The latest from director Stephen Frears ("High Fidelity") opens in England, with Queen Elizabeth II (Helen Mirren, who won an Oscar for her efforts) in preparation for a meeting with new prime minister Tony Blair (Michael Sheen, "Underworld"), who goes into the meeting feeling rather intimidated. Shortly after, tragedy strikes and Princess Diana is killed in a car crash (recreated here in a manner that thankfully is subtle and cuts away before the actual crash), but with newsreel footage of Diana mixed in.)
Going forward with the belief that Diana is no longer a member of the royals (who never exactly welcomed her), the Royal family does not speak to the public and believes that this should be a private family matter. However, the rest of the world mourns and is deeply shocked and saddened by the loss. As the days pass by, the public begins to grow angry that the royals have done nothing to address Diana's untimely passing.
Blair continually presses the Queen to respond to Diana's passing, but the Queen stubbornly persists with tradition and, despite her nature, he still keeps trying to alert her to the fact that she has fallen out of touch with the people. Eventually, he informs her that polls show that a large part of the public has turned against the monarchy. It is then that Elizabeth finally begins to realize that she must break from the traditions that she has known all her life.
"The Queen" offers a series of remarkable performances, although none quite as impressive as Mirren, who truly becomes Elizabeth in a way that's not showy - it just is. Mirren carries herself and presents herself in a royal manner quite accurately, but does an expert job showing the character's inner turmoil. Sheen's performance as the boyish Blair is also quite engaging and sympathetic.
"The Queen" also remains a surprisingly swift, tight picture. With moments of light (but appropriate) humor occasionally added in and a swift running time of about 100 minutes, the picture feels like about an hour. Overall, "The Queen" is an excellent look into what may have occured in the lives of these figures during this tragic week. The film is light on plot, but is highly engaging, especially thanks to a series of terrific performances - especially Mirren's Oscar-winning effort as the Queen.
VIDEO: "The Queen" is presented by Miramax in 1.85:1 anamorphic widescreen. This was an enjoyable, above-average presentation, but a few concerns kept it from reaching a higher level of quality. Sharpness and detail were reasonably good for the most part, but a few scenes here-and-there appeared slightly softer than the rest. As for other concerns, some noticable edge enhancement appeared in a few scenes, as did some traces of artifacting. The elements appeared in great shape, with no print flaws spotted at all. Colors appeared mildly subdued, but still seemed accurate and natural. Black level looked solid, while flesh tones were spot-on. This was a satisfactory presentation, but some problems did present themselves.
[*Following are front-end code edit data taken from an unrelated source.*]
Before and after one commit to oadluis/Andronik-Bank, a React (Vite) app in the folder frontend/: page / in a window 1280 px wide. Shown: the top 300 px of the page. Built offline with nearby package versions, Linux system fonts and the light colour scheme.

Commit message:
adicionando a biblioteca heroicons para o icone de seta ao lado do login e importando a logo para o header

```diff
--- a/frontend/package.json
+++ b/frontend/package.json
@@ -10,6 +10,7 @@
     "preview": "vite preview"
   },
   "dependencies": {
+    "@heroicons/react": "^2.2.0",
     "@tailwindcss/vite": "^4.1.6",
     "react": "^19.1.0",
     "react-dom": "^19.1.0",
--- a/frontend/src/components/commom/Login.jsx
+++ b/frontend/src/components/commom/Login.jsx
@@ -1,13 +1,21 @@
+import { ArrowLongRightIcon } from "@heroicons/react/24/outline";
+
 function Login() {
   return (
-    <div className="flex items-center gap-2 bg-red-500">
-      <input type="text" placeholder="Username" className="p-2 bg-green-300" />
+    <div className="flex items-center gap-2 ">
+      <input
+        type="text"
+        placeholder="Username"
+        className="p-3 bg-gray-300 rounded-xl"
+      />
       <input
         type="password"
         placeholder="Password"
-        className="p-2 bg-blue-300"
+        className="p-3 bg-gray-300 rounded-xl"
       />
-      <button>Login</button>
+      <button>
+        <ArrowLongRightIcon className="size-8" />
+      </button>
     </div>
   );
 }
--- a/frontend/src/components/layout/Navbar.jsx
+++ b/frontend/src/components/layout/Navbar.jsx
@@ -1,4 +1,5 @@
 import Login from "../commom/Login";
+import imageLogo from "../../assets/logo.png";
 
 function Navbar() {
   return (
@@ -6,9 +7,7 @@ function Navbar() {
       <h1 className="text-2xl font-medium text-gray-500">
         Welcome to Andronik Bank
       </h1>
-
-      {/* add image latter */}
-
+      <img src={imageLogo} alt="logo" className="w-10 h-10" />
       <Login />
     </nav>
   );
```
SOUND: The film's Dolby Digital 5.1 presentation was, as one might expect, almost entirely dialogue-driven. The score did get some minor reinforcement from the surrounds, but the rear speakers were otherwise quiet throughout the majority of the film. Audio quality was perfectly fine, as the film's audio delivered dialogue with excellent clarity and no instances of distortion. The film's score also sounded full and crisp. Overall, this was a fine presentation that delivered the expected.
EXTRAS: Commentary by director Stephen Frears and writer Peter Morgan and another commentary from British historian and royal expert Robert Lacey, author of "Majesty". We also get an informative, nearly 20-minute "making of" featurette, as well as promos for upcoming titles from the studio.
Final Thoughts:Overall, "The Queen" is an excellent look into what may have occured in the lives of these figures during this tragic week. The film is light on plot, but is highly engaging, especially thanks to a series of terrific performances - especially Mirren's Oscar-winning effort as the Queen. The DVD offers excellent audio/video quality and two solid commentaries as the main supplements. Highly recommended.
The Film A-